Exercise data -
»»

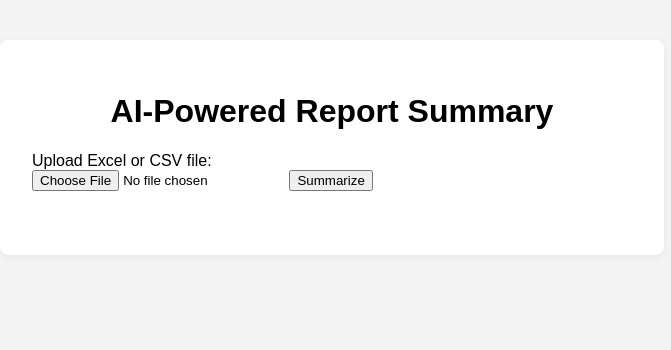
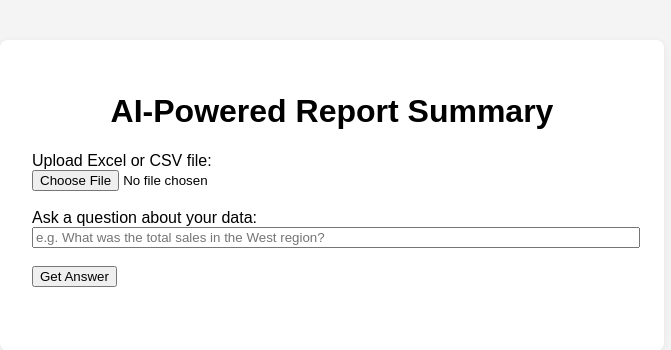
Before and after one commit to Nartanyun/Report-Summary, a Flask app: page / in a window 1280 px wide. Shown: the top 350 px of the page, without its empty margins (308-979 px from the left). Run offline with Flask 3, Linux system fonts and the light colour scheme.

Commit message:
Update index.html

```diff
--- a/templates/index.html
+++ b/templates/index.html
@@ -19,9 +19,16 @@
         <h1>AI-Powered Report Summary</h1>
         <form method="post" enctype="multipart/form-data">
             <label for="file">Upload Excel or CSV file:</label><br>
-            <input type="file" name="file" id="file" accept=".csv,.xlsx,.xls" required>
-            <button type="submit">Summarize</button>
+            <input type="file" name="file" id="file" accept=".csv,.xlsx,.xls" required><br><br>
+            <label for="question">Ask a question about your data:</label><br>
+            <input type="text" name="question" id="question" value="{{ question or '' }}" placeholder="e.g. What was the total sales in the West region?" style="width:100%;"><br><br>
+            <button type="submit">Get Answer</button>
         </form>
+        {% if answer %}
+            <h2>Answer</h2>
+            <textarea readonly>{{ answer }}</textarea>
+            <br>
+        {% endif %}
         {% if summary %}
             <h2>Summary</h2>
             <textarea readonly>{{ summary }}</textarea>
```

««

Exercise objective -
Copy the data character for character, but drop all pictures from the copy.

The completed task -
Before and after one commit to Nartanyun/Report-Summary, a Flask app: page / in a window 1280 px wide. Shown: the top 350 px of the page, without its empty margins (308-979 px from the left). Run offline with Flask 3, Linux system fonts and the light colour scheme.

Commit message:
Update index.html

```diff
--- a/templates/index.html
+++ b/templates/index.html
@@ -19,9 +19,16 @@
         <h1>AI-Powered Report Summary</h1>
         <form method="post" enctype="multipart/form-data">
             <label for="file">Upload Excel or CSV file:</label><br>
-            <input type="file" name="file" id="file" accept=".csv,.xlsx,.xls" required>
-            <button type="submit">Summarize</button>
+            <input type="file" name="file" id="file" accept=".csv,.xlsx,.xls" required><br><br>
+            <label for="question">Ask a question about your data:</label><br>
+            <input type="text" name="question" id="question" value="{{ question or '' }}" placeholder="e.g. What was the total sales in the West region?" style="width:100%;"><br><br>
+            <button type="submit">Get Answer</button>
         </form>
+        {% if answer %}
+            <h2>Answer</h2>
+            <textarea readonly>{{ answer }}</textarea>
+            <br>
+        {% endif %}
         {% if summary %}
             <h2>Summary</h2>
             <textarea readonly>{{ summary }}</textarea>
```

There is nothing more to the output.